Segment Start: MATERIAL PROVIDED

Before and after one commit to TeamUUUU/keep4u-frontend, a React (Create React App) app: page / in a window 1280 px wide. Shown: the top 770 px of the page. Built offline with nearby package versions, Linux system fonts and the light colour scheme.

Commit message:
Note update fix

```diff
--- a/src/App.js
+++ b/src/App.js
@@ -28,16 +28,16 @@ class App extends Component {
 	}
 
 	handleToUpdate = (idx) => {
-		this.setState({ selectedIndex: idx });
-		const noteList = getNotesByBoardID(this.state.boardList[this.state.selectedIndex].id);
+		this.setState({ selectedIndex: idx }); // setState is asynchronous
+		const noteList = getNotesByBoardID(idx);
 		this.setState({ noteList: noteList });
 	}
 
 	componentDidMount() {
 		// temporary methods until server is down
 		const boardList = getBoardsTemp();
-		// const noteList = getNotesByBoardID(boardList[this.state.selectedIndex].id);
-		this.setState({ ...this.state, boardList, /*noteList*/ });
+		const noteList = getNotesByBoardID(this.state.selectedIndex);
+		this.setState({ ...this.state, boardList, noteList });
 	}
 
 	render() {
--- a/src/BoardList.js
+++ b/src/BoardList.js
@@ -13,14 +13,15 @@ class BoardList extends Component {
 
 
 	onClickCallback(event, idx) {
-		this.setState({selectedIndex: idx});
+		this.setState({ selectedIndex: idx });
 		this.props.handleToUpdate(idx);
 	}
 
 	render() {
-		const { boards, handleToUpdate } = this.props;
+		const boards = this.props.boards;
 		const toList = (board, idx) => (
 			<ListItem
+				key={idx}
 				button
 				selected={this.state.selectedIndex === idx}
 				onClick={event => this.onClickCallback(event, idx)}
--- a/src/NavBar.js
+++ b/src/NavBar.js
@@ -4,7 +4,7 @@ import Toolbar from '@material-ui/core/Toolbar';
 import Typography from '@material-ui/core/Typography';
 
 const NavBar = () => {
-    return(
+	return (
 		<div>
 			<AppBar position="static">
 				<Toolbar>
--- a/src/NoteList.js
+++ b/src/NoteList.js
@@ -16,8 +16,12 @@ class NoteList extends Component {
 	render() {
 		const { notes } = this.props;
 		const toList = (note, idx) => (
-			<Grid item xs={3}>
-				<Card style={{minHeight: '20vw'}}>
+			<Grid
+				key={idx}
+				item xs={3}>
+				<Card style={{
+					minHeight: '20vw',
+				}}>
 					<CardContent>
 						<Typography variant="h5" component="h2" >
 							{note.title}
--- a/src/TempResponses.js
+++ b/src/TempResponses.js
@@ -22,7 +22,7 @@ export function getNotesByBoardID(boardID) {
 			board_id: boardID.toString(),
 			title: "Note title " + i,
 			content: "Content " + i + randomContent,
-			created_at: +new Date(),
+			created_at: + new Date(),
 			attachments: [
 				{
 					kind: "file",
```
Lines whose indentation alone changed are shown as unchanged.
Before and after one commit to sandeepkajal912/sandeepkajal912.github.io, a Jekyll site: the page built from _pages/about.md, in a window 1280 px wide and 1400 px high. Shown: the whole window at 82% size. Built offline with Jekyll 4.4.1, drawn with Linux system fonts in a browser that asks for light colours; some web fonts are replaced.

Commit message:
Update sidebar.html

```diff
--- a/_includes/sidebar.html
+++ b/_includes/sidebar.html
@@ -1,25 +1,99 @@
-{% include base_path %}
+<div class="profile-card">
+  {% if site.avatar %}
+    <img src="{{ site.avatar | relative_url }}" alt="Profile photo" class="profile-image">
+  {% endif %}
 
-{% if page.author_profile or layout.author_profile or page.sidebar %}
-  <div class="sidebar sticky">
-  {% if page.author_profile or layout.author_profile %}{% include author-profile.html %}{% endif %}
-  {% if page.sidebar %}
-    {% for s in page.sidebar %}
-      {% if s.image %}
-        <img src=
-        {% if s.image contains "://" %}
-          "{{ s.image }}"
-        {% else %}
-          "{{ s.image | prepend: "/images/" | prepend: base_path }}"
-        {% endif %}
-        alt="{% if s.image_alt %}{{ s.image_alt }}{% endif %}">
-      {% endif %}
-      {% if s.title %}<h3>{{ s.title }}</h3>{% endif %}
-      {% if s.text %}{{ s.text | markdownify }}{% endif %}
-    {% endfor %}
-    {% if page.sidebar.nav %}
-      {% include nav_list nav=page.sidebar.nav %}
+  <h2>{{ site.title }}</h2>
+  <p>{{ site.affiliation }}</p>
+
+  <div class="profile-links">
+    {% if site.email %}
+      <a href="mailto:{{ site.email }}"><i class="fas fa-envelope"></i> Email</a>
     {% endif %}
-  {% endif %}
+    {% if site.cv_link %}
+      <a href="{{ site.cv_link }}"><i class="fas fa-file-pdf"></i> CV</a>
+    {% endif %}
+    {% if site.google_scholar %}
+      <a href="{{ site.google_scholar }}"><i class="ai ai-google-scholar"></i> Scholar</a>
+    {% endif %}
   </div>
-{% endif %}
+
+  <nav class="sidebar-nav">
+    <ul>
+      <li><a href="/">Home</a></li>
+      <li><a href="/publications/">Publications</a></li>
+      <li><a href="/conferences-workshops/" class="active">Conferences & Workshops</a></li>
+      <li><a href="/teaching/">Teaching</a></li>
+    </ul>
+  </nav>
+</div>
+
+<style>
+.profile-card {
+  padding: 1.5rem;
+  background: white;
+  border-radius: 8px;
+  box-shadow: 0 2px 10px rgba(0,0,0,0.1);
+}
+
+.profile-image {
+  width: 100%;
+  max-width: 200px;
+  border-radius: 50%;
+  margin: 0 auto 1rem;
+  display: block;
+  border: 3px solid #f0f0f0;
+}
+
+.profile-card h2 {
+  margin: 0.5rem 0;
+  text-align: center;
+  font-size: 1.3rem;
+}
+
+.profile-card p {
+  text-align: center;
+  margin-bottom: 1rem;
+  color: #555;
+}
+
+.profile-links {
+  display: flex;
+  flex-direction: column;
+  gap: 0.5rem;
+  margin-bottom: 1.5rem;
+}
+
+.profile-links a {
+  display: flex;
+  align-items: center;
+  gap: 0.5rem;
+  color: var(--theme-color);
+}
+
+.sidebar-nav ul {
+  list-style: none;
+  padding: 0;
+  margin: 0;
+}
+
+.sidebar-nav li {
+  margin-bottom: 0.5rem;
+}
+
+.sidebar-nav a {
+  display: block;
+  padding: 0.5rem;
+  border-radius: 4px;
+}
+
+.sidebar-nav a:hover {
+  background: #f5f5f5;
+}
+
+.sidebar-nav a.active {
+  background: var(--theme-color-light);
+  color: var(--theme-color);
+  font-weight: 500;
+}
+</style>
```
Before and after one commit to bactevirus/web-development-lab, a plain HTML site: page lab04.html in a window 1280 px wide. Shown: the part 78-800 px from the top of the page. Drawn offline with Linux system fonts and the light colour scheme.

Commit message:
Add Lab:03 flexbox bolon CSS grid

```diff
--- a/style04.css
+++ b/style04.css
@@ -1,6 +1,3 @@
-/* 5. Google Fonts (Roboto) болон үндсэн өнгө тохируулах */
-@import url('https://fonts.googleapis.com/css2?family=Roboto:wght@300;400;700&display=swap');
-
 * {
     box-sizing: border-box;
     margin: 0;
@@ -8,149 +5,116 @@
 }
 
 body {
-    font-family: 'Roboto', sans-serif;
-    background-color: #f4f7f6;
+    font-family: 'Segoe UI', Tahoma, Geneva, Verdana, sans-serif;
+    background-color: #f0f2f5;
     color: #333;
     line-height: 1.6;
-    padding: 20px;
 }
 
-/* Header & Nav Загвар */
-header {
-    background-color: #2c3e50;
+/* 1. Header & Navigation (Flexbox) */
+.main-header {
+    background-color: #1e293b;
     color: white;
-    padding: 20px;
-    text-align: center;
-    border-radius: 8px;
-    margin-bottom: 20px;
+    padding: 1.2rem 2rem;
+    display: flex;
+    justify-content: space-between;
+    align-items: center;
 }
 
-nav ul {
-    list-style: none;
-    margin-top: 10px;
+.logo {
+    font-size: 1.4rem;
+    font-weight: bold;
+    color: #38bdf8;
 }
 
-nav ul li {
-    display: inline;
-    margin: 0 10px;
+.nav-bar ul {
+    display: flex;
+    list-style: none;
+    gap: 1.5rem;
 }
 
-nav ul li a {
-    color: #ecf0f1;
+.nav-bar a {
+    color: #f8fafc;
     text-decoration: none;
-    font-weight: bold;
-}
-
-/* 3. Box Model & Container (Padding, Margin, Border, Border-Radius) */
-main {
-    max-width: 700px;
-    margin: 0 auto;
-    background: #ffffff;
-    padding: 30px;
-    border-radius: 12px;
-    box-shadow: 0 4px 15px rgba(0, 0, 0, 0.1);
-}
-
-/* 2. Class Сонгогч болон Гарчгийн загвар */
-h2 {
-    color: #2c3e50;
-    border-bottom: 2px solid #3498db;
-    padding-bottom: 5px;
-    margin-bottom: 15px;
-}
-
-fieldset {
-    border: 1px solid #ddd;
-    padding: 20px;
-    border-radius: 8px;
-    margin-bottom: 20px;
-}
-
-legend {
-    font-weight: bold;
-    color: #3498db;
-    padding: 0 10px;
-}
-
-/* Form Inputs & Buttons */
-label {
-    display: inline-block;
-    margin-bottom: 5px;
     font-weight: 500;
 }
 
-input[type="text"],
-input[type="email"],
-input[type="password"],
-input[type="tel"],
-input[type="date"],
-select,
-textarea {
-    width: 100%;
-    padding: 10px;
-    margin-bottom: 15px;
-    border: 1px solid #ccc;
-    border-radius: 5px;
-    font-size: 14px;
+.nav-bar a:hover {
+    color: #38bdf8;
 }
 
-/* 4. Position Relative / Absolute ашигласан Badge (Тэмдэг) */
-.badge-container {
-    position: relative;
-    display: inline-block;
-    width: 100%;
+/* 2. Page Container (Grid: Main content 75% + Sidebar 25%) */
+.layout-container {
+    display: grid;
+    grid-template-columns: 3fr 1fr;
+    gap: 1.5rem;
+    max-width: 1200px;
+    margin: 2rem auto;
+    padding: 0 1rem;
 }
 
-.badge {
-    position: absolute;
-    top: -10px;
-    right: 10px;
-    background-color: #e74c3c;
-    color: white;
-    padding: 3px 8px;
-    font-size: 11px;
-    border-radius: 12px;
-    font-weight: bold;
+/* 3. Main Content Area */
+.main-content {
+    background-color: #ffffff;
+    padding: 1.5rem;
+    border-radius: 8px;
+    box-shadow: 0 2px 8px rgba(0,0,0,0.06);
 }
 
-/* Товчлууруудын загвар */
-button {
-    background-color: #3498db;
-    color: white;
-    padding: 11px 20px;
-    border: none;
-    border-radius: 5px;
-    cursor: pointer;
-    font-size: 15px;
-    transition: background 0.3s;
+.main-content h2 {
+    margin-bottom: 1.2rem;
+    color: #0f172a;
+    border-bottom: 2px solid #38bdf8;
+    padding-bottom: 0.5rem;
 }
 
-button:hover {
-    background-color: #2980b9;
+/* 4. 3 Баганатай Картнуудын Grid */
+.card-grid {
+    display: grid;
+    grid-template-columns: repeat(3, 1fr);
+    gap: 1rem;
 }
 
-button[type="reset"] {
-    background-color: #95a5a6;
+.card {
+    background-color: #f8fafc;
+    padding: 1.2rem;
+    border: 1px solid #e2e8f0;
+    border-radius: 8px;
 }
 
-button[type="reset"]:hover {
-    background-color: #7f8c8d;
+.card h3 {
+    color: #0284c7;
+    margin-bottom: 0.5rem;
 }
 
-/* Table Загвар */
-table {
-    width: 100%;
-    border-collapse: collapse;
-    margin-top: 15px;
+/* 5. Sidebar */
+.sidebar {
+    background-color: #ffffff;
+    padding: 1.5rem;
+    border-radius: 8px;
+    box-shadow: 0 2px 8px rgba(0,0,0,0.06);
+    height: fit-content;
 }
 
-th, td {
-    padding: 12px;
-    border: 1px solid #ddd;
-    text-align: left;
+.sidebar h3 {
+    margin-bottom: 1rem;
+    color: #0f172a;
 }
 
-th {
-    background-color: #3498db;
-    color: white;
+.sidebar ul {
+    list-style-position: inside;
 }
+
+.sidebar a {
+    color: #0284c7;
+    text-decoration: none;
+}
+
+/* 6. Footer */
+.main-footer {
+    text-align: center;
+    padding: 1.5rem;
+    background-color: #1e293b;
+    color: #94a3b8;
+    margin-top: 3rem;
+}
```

Segment End: MATERIAL PROVIDED

ACTIVITY: Using the listing, filter for "type" and return the matching lines.

RESULT OF THE EXERCISE:
-input[type="text"],
-input[type="email"],
-input[type="password"],
-input[type="tel"],
-input[type="date"],
-button[type="reset"] {
-button[type="reset"]:hover {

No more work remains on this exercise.